[WHAT YOU NEED TO DO] Restate the whole of the data verbatim, omitting nothing.

[GIVEN RECORDS]
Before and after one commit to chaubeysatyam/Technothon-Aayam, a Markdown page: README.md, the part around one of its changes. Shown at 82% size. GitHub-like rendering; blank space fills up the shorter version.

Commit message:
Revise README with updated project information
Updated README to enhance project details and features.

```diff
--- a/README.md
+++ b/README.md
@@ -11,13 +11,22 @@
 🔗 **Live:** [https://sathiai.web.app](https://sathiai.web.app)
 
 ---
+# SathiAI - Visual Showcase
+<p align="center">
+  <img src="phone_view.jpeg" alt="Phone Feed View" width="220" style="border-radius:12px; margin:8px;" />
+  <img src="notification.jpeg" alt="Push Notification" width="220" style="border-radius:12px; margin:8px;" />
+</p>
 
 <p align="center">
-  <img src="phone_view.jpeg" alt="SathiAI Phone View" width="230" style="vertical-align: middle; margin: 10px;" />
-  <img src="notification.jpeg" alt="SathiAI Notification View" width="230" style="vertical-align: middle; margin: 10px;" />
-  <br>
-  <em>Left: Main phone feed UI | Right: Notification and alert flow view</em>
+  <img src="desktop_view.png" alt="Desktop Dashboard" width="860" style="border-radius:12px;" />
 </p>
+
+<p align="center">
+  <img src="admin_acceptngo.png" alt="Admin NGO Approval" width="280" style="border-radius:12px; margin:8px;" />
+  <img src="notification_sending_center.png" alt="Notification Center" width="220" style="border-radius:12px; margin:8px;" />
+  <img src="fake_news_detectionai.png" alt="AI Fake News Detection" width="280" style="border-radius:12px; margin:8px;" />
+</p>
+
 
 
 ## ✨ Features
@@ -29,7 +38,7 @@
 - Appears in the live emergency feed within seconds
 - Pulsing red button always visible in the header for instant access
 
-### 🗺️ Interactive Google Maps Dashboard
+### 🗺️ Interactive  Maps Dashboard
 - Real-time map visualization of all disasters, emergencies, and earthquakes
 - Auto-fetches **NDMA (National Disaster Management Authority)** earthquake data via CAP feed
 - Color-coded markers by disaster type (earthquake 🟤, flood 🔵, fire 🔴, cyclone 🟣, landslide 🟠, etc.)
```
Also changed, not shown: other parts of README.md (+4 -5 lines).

[ANSWER BELOW]
Before and after one commit to chaubeysatyam/Technothon-Aayam, a Markdown page: README.md, the part around one of its changes. Shown at 82% size. GitHub-like rendering; blank space fills up the shorter version.

Commit message:
Revise README with updated project information
Updated README to enhance project details and features.

```diff
--- a/README.md
+++ b/README.md
@@ -11,13 +11,22 @@
 🔗 **Live:** [https://sathiai.web.app](https://sathiai.web.app)
 
 ---
+# SathiAI - Visual Showcase
+<p align="center">
+  <img src="phone_view.jpeg" alt="Phone Feed View" width="220" style="border-radius:12px; margin:8px;" />
+  <img src="notification.jpeg" alt="Push Notification" width="220" style="border-radius:12px; margin:8px;" />
+</p>
 
 <p align="center">
-  <img src="phone_view.jpeg" alt="SathiAI Phone View" width="230" style="vertical-align: middle; margin: 10px;" />
-  <img src="notification.jpeg" alt="SathiAI Notification View" width="230" style="vertical-align: middle; margin: 10px;" />
-  <br>
-  <em>Left: Main phone feed UI | Right: Notification and alert flow view</em>
+  <img src="desktop_view.png" alt="Desktop Dashboard" width="860" style="border-radius:12px;" />
 </p>
+
+<p align="center">
+  <img src="admin_acceptngo.png" alt="Admin NGO Approval" width="280" style="border-radius:12px; margin:8px;" />
+  <img src="notification_sending_center.png" alt="Notification Center" width="220" style="border-radius:12px; margin:8px;" />
+  <img src="fake_news_detectionai.png" alt="AI Fake News Detection" width="280" style="border-radius:12px; margin:8px;" />
+</p>
+
 
 
 ## ✨ Features
@@ -29,7 +38,7 @@
 - Appears in the live emergency feed within seconds
 - Pulsing red button always visible in the header for instant access
 
-### 🗺️ Interactive Google Maps Dashboard
+### 🗺️ Interactive  Maps Dashboard
 - Real-time map visualization of all disasters, emergencies, and earthquakes
 - Auto-fetches **NDMA (National Disaster Management Authority)** earthquake data via CAP feed
 - Color-coded markers by disaster type (earthquake 🟤, flood 🔵, fire 🔴, cyclone 🟣, landslide 🟠, etc.)
```
Also changed, not shown: other parts of README.md (+4 -5 lines).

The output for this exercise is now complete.